Goal of the exercise: Please read the records below and return each line holding the string "amount".
_ _ _ _ _ _ _
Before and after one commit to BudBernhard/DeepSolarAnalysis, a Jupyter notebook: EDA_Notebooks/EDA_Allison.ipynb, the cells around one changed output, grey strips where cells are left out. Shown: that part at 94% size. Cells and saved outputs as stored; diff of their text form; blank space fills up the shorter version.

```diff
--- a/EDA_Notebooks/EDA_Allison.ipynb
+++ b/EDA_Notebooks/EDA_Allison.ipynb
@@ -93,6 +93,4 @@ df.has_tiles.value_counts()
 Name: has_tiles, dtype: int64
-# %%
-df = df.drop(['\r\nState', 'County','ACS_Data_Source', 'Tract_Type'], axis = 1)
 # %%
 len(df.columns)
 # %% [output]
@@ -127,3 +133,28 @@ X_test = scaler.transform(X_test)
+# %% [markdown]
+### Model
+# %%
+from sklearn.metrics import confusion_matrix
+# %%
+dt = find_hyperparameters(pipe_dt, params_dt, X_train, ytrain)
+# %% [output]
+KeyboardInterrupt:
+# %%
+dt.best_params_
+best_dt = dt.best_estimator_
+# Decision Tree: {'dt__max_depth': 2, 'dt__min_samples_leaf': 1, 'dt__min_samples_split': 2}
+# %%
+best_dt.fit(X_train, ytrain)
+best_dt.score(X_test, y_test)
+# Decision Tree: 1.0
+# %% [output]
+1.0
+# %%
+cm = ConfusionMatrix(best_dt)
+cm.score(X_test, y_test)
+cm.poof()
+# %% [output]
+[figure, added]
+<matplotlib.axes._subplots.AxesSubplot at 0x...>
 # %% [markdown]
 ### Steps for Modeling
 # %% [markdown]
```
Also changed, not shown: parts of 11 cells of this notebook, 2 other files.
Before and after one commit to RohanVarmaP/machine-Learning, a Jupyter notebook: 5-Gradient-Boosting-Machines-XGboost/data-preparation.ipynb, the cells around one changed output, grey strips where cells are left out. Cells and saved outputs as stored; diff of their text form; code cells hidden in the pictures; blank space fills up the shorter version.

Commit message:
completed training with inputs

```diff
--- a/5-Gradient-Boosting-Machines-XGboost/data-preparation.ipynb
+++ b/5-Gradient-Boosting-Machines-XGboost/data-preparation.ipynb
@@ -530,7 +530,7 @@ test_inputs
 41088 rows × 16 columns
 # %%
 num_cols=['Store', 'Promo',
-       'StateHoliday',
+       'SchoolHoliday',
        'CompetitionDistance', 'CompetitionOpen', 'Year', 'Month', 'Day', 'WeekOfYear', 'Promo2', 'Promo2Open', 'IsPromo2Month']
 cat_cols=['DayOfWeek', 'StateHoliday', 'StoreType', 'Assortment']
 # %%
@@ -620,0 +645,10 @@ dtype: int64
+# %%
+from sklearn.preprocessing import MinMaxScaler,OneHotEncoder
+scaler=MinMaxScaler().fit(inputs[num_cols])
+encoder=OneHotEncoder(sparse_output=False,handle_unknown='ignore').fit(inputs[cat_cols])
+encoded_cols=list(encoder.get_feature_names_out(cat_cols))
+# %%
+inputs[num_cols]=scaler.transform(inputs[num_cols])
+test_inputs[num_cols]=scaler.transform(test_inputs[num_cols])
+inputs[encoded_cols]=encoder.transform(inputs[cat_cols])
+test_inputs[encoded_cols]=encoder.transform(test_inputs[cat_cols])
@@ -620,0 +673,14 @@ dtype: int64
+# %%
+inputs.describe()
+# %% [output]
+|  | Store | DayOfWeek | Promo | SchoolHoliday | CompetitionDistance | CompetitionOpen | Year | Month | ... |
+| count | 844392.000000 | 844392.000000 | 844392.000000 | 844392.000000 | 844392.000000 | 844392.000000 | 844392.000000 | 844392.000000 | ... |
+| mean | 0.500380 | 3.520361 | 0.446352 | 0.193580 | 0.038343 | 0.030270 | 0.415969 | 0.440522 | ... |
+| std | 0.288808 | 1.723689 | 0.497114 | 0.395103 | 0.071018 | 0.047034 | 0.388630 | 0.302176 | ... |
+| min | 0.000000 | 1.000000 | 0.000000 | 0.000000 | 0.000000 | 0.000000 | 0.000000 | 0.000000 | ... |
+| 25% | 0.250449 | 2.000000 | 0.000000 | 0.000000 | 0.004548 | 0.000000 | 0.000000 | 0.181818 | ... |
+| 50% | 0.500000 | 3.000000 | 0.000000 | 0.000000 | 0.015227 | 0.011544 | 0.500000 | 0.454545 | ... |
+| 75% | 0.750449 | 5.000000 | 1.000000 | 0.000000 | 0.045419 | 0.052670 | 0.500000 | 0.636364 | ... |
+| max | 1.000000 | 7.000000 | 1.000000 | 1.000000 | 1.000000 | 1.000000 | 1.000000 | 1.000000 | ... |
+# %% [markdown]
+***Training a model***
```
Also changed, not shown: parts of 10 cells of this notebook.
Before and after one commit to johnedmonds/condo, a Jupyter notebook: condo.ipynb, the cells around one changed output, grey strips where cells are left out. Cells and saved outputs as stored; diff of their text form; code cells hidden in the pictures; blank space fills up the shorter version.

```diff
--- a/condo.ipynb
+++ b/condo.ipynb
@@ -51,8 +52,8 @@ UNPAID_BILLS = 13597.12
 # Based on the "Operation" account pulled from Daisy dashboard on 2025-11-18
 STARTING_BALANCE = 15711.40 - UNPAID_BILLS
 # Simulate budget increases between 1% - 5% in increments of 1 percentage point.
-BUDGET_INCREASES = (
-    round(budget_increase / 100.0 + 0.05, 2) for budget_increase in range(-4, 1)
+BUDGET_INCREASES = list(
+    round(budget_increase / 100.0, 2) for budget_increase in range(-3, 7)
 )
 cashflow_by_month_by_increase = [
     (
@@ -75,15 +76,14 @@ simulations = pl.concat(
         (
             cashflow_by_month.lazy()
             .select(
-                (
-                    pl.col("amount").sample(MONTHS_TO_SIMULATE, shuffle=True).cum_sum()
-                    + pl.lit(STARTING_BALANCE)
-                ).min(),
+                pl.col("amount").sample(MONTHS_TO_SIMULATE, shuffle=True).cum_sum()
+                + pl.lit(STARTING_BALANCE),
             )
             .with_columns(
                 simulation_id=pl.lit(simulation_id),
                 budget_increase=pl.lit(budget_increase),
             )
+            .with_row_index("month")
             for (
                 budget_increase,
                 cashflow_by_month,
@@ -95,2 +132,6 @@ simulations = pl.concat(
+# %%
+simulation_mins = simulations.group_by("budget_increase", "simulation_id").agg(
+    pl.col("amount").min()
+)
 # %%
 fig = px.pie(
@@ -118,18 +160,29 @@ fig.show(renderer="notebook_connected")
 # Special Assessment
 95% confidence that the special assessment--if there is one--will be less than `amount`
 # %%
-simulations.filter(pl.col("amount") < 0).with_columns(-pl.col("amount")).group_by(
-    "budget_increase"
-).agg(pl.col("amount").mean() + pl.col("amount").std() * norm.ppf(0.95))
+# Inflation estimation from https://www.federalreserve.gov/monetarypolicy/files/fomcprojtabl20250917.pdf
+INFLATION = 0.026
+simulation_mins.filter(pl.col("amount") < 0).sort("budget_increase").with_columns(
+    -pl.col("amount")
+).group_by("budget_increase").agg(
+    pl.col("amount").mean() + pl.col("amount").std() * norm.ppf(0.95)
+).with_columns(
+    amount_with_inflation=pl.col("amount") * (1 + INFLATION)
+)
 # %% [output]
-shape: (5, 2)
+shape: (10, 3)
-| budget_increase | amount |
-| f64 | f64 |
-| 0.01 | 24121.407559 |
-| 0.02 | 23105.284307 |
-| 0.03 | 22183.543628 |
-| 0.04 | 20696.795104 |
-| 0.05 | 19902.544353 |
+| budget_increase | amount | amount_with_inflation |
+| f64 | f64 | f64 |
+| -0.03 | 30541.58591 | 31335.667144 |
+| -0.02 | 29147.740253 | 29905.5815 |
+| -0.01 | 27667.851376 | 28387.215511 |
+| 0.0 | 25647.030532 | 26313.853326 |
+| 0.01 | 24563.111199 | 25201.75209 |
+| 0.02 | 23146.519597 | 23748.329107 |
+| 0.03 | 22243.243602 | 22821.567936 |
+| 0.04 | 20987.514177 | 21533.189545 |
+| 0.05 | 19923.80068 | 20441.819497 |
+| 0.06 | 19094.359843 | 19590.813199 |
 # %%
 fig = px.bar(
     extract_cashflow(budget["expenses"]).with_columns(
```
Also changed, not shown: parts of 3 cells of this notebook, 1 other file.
_ _ _ _ _ _ _
Answer below:
-                    pl.col("amount").sample(MONTHS_TO_SIMULATE, shuffle=True).cum_sum()
+                pl.col("amount").sample(MONTHS_TO_SIMULATE, shuffle=True).cum_sum()
+    pl.col("amount").min()
 95% confidence that the special assessment--if there is one--will be less than `amount`
-simulations.filter(pl.col("amount") < 0).with_columns(-pl.col("amount")).group_by(
-).agg(pl.col("amount").mean() + pl.col("amount").std() * norm.ppf(0.95))
+simulation_mins.filter(pl.col("amount") < 0).sort("budget_increase").with_columns(
+    -pl.col("amount")
+    pl.col("amount").mean() + pl.col("amount").std() * norm.ppf(0.95)
+    amount_with_inflation=pl.col("amount") * (1 + INFLATION)
-| budget_increase | amount |
+| budget_increase | amount | amount_with_inflation |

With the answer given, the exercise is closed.